Work task:
Within the records, which lines hold the string "icon"? Report each one by copying it.

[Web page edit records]
####################
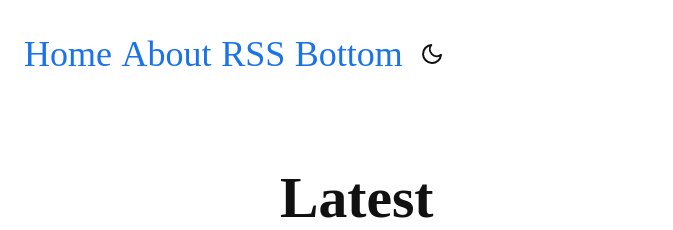
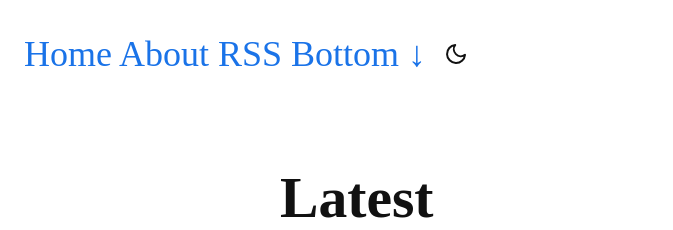
Before and after one commit to flightlessness/flightlessness.github.io, a Jekyll site: the page built from index.md, in a window 1280 px wide. Shown: the top 230 px of the page, without its empty margins (0-673 px from the left). Built offline with Jekyll 4.4.1, drawn with Linux system fonts in a browser that asks for light colours.

Commit message:
Update nav.html

```diff
--- a/_includes/nav.html
+++ b/_includes/nav.html
@@ -1,8 +1,10 @@
 <nav class="site-nav" aria-label="Main navigation">
+  <div class="nav-left">
     <a href="/">Home</a>
     <a href="/about/">About</a>
     <a href="/feed.xml">RSS</a>
-  <a href="#bottom">Bottom </a>
+    <a href="#bottom">Bottom ↓</a>
+  </div>
 
   <div class="nav-right">
     <button id="theme-toggle"
@@ -10,19 +12,17 @@
             aria-pressed="false"
             aria-label="Toggle dark mode"
             title="Toggle dark mode">
-
       <svg id="theme-toggle-icon"
            class="theme-icon"
            viewBox="0 0 24 24"
-       width="22"
-       height="22"
+           width="24"
+           height="24"
            fill="none"
            stroke="currentColor"
            stroke-width="2"
            stroke-linecap="round"
            stroke-linejoin="round">
       </svg>
-
     </button>
   </div>
 </nav>
```
Lines whose indentation alone changed are shown as unchanged.
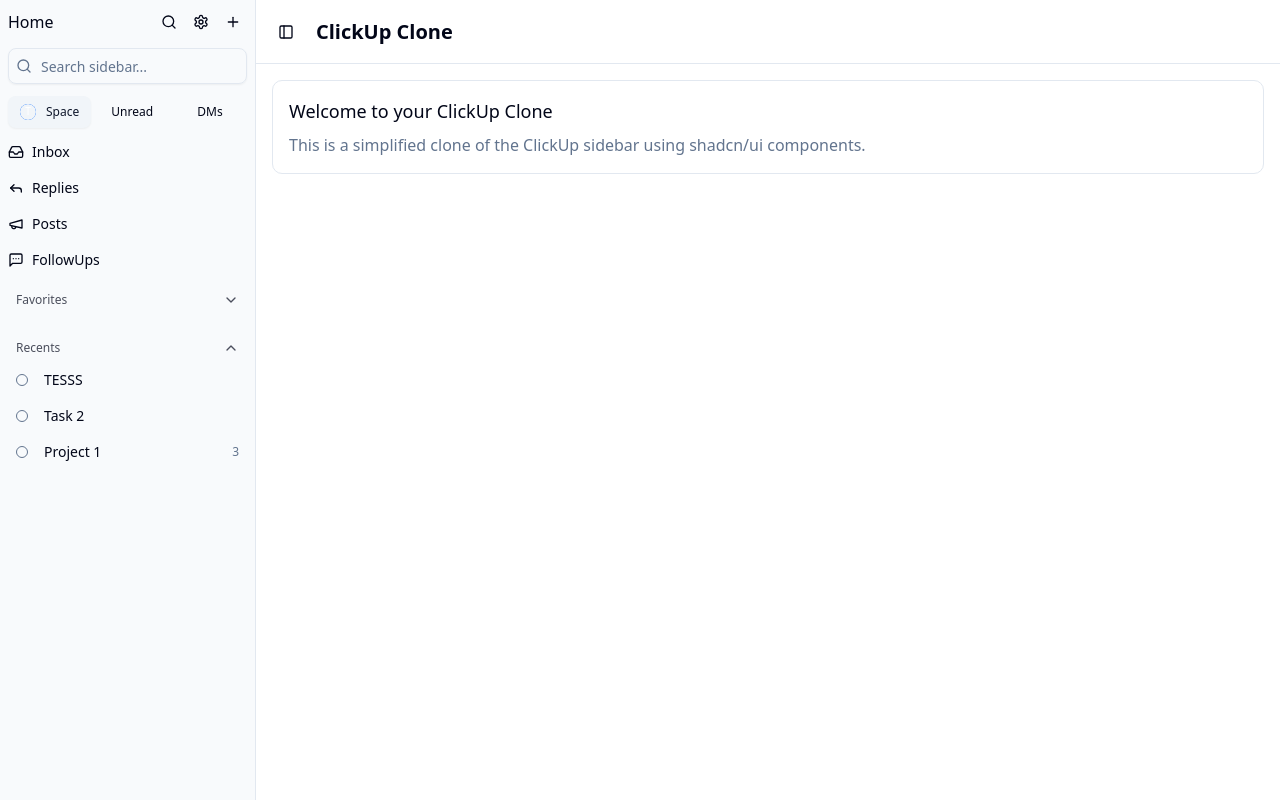
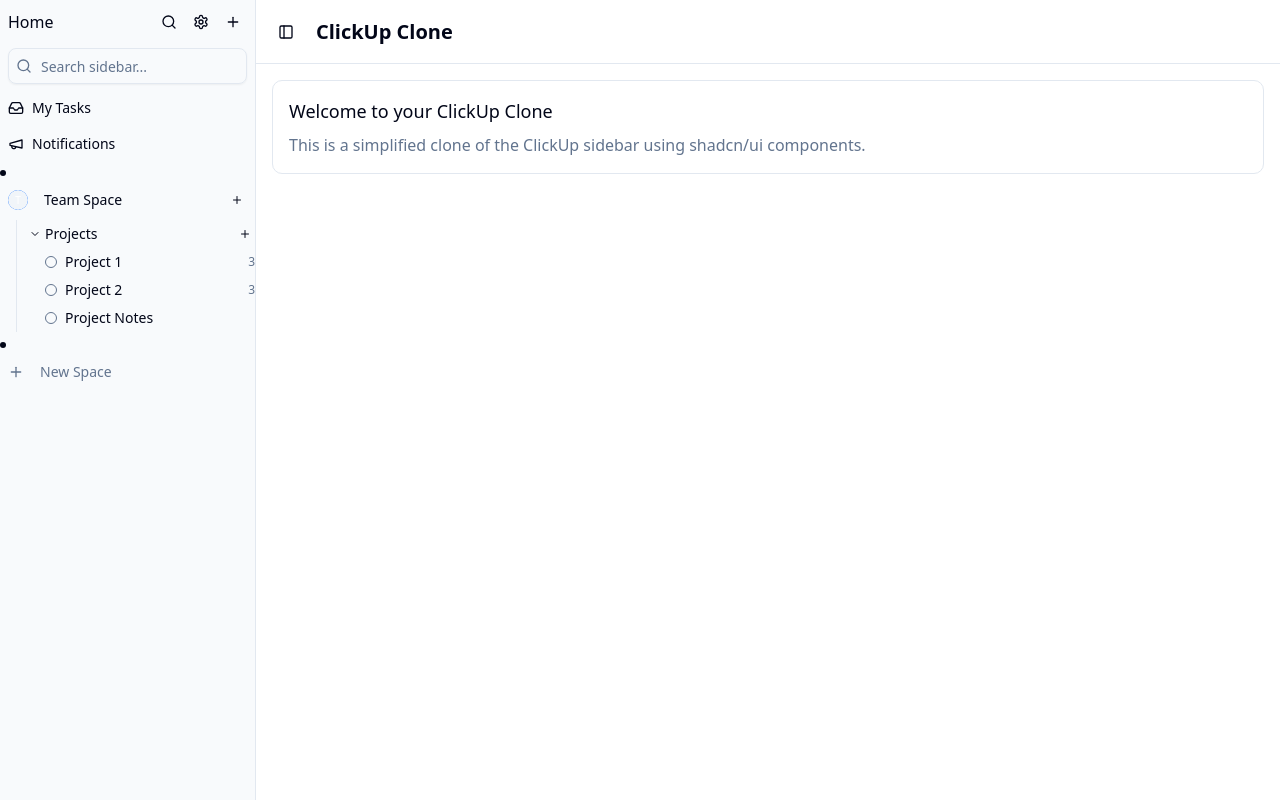
Before and after one commit to Alexwilliam112/oos-clickup, a Next.js app: page / in a window 1280 px wide. Built offline with nearby package versions, Linux system fonts and the light colour scheme.

Commit message:
fixed: missing spaces

```diff
--- a/src/components/clickup-sidebar.jsx
+++ b/src/components/clickup-sidebar.jsx
@@ -15,7 +15,11 @@
 
 import { Avatar, AvatarFallback } from "@/components/ui/avatar";
 import { Button } from "@/components/ui/button";
-import { Collapsible, CollapsibleContent, CollapsibleTrigger } from "@/components/ui/collapsible";
+import {
+  Collapsible,
+  CollapsibleContent,
+  CollapsibleTrigger,
+} from "@/components/ui/collapsible";
 import { Input } from "@/components/ui/input";
 import {
   Sidebar,
@@ -61,25 +65,6 @@
             onChange={(e) => setSearchQuery(e.target.value)}
           />
         </div>
-
-        <div className="flex gap-1">
-          {["Space", "Unread", "DMs"].map((filter) => (
-            <Button
-              key={filter}
-              variant={activeFilter === filter ? "secondary" : "ghost"}
-              size="sm"
-              className="flex-1 text-xs"
-              onClick={() => setActiveFilter(filter)}
-            >
-              {filter === "Space" && (
-                <Avatar className="mr-1 h-4 w-4 bg-blue-500 text-white">
-                  <AvatarFallback className="text-[10px]">T</AvatarFallback>
-                </Avatar>
-              )}
-              {filter}
-            </Button>
-          ))}
-        </div>
       </SidebarHeader>
 
       <SidebarContent className="gap-0">
@@ -88,95 +73,95 @@
             <SidebarMenuButton asChild>
               <a href="#">
                 <Inbox className="h-4 w-4" />
-                <span>Inbox</span>
+                <span>My Tasks</span>
               </a>
             </SidebarMenuButton>
           </SidebarMenuItem>
-          <SidebarMenuItem>
-            <SidebarMenuButton asChild>
-              <a href="#">
-                <Reply className="h-4 w-4" />
-                <span>Replies</span>
-              </a>
-            </SidebarMenuButton>
-          </SidebarMenuItem>
+
           <SidebarMenuItem>
             <SidebarMenuButton asChild>
               <a href="#">
                 <Megaphone className="h-4 w-4" />
-                <span>Posts</span>
-              </a>
-            </SidebarMenuButton>
-          </SidebarMenuItem>
-          <SidebarMenuItem>
-            <SidebarMenuButton asChild>
-              <a href="#">
-                <MessageSquareMore className="h-4 w-4" />
-                <span>FollowUps</span>
+                <span>Notifications</span>
               </a>
             </SidebarMenuButton>
           </SidebarMenuItem>
         </SidebarMenu>
 
-        {/* Favorites Section */}
-        <Collapsible className="w-full">
-          <SidebarGroup>
-            <SidebarGroupLabel asChild className="group/label">
-              <CollapsibleTrigger className="flex w-full items-center justify-between">
-                <span className="text-xs font-medium">Favorites</span>
-                <ChevronDown className="h-3 w-3 transition-transform group-data-[state=open]/label:rotate-180" />
+        {/* Team Space Section */}
+        <SidebarMenuItem>
+          <SidebarMenuButton asChild>
+            <a href="#" className="flex items-center">
+              <Avatar className="mr-2 h-5 w-5 bg-blue-500 text-white">
+                <AvatarFallback className="text-[10px]">T</AvatarFallback>
+              </Avatar>
+              <span>Team Space</span>
+              <div className="ml-auto flex items-center gap-1">
+                {/* Replace Button with a div to avoid nested <button> */}
+                <div className="h-5 w-5 flex items-center justify-center rounded hover:bg-gray-200">
+                  <Plus className="h-3 w-3" />
+                </div>
+              </div>
+            </a>
+          </SidebarMenuButton>
+
+          {/* Expandable Projects Folder */}
+          <div className="ml-4 mt-1 border-l pl-3">
+            <Collapsible className="w-full" defaultOpen>
+              <CollapsibleTrigger asChild>
+                <div className="flex items-center py-1 cursor-pointer">
+                  <ChevronDown className="mr-1 h-3 w-3" />
+                  <span className="text-sm">Projects</span>
+                  <div className="ml-auto flex items-center gap-1">
+                    {/* Replace Button with a div to avoid nested <button> */}
+                    <div className="h-5 w-5 flex items-center justify-center rounded hover:bg-gray-200">
+                      <Plus className="h-3 w-3" />
+                    </div>
+                  </div>
+                </div>
               </CollapsibleTrigger>
-            </SidebarGroupLabel>
-            <CollapsibleContent>
-              <SidebarGroupContent>
-                <SidebarMenu>{/* Favorites content would go here */}</SidebarMenu>
-              </SidebarGroupContent>
-            </CollapsibleContent>
-          </SidebarGroup>
-        </Collapsible>
+              <CollapsibleContent>
+                {/* Project 1 */}
+                <div className="ml-4 py-1">
+                  <a href="#" className="flex items-center text-sm">
+                    <div className="mr-2 h-3 w-3 rounded-sm border border-muted-foreground"></div>
+                    <span>Project 1</span>
+                    <span className="ml-auto text-xs text-muted-foreground">
+                      3
+                    </span>
+                  </a>
+                </div>
 
-        {/* Recents Section */}
-        <Collapsible className="w-full" defaultOpen>
-          <SidebarGroup>
-            <SidebarGroupLabel asChild className="group/label">
-              <CollapsibleTrigger className="flex w-full items-center justify-between">
-                <span className="text-xs font-medium">Recents</span>
-                <ChevronDown className="h-3 w-3 transition-transform group-data-[state=open]/label:rotate-180" />
-              </CollapsibleTrigger>
-            </SidebarGroupLabel>
-            <CollapsibleContent>
-              <SidebarGroupContent>
-                <SidebarMenu>
-                  <SidebarMenuItem>
-                    <SidebarMenuButton asChild>
-                      <a href="#" className="flex items-center">
-                        <div className="mr-2 h-3 w-3 rounded-sm border border-muted-foreground"></div>
-                        <span>TESSS</span>
-                      </a>
-                    </SidebarMenuButton>
-                  </SidebarMenuItem>
-                  <SidebarMenuItem>
-                    <SidebarMenuButton asChild>
-                      <a href="#" className="flex items-center">
-                        <div className="mr-2 h-3 w-3 rounded-sm border border-muted-foreground"></div>
-                        <span>Task 2</span>
-                      </a>
-                    </SidebarMenuButton>
-                  </SidebarMenuItem>
-                  <SidebarMenuItem>
-                    <SidebarMenuButton asChild>
-                      <a href="#" className="flex items-center">
-                        <div className="mr-2 h-3 w-3 rounded-sm border border-muted-foreground"></div>
-                        <span>Project 1</span>
-                        <span className="ml-auto text-xs text-muted-foreground">3</span>
-                      </a>
-                    </SidebarMenuButton>
-                  </SidebarMenuItem>
-                </SidebarMenu>
-              </SidebarGroupContent>
-            </CollapsibleContent>
-          </SidebarGroup>
-        </Collapsible>
+                {/* Project 2 */}
+                <div className="ml-4 py-1">
+                  <a href="#" className="flex items-center text-sm">
+                    <div className="mr-2 h-3 w-3 rounded-sm border border-muted-foreground"></div>
+                    <span>Project 2</span>
+                    <span className="ml-auto text-xs text-muted-foreground">
+                      3
+                    </span>
+                  </a>
+                </div>
+
+                {/* Project Notes */}
+                <div className="ml-4 py-1">
+                  <a href="#" className="flex items-center text-sm">
+                    <div className="mr-2 h-3 w-3 rounded-sm border border-muted-foreground"></div>
+                    <span>Project Notes</span>
+                  </a>
+                </div>
+              </CollapsibleContent>
+            </Collapsible>
+          </div>
+        </SidebarMenuItem>
+        <SidebarMenuItem>
+          <SidebarMenuButton asChild>
+            <a href="#" className="flex items-center text-muted-foreground">
+              <Plus className="mr-2 h-4 w-4" />
+              <span>New Space</span>
+            </a>
+          </SidebarMenuButton>
+        </SidebarMenuItem>
       </SidebarContent>
       <SidebarRail />
     </Sidebar>
```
####################
Your solution:
       <svg id="theme-toggle-icon"
            class="theme-icon"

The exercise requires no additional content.